(Information Opens)

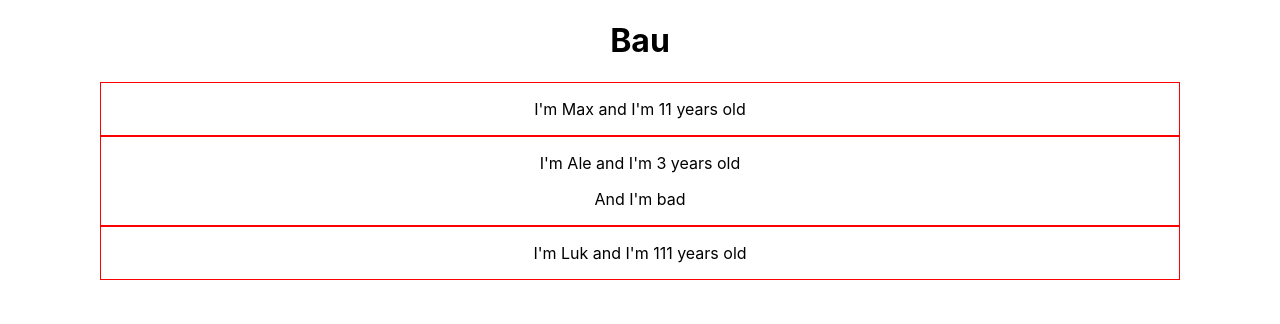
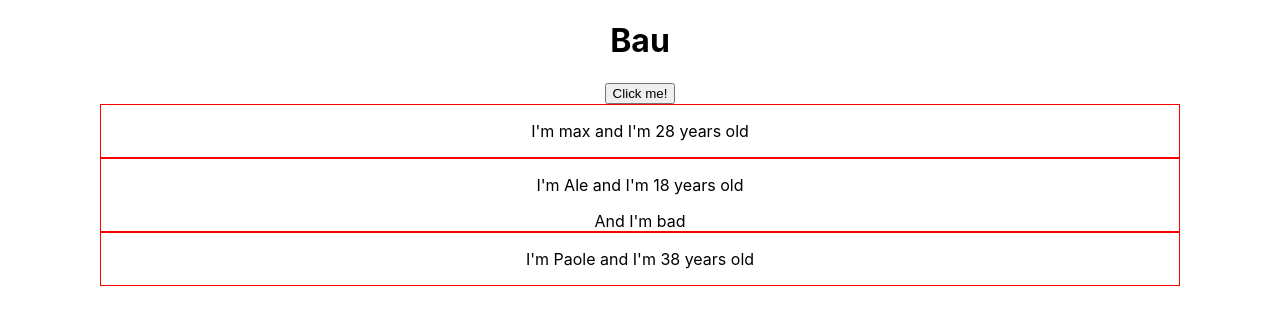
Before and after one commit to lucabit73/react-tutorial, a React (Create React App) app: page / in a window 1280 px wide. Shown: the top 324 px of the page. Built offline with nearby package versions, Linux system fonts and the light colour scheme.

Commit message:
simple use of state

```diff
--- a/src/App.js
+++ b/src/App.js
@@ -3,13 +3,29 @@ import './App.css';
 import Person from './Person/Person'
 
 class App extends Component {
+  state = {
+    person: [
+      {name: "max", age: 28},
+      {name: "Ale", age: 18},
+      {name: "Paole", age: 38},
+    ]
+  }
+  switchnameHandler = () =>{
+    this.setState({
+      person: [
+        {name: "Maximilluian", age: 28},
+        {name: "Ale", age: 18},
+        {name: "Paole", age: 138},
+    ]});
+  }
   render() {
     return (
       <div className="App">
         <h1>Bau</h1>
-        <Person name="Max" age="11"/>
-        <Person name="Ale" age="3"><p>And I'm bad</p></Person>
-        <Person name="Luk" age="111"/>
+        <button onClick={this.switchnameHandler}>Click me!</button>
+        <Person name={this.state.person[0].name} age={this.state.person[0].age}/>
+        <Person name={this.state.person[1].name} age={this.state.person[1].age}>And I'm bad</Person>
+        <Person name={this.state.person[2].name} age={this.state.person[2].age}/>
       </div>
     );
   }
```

(Information Closes)

Make an exact copy of the whole listing, but don't bring over any pictures.

Before and after one commit to lucabit73/react-tutorial, a React (Create React App) app: page / in a window 1280 px wide. Shown: the top 324 px of the page. Built offline with nearby package versions, Linux system fonts and the light colour scheme.

Commit message:
simple use of state

```diff
--- a/src/App.js
+++ b/src/App.js
@@ -3,13 +3,29 @@ import './App.css';
 import Person from './Person/Person'
 
 class App extends Component {
+  state = {
+    person: [
+      {name: "max", age: 28},
+      {name: "Ale", age: 18},
+      {name: "Paole", age: 38},
+    ]
+  }
+  switchnameHandler = () =>{
+    this.setState({
+      person: [
+        {name: "Maximilluian", age: 28},
+        {name: "Ale", age: 18},
+        {name: "Paole", age: 138},
+    ]});
+  }
   render() {
     return (
       <div className="App">
         <h1>Bau</h1>
-        <Person name="Max" age="11"/>
-        <Person name="Ale" age="3"><p>And I'm bad</p></Person>
-        <Person name="Luk" age="111"/>
+        <button onClick={this.switchnameHandler}>Click me!</button>
+        <Person name={this.state.person[0].name} age={this.state.person[0].age}/>
+        <Person name={this.state.person[1].name} age={this.state.person[1].age}>And I'm bad</Person>
+        <Person name={this.state.person[2].name} age={this.state.person[2].age}/>
       </div>
     );
   }
```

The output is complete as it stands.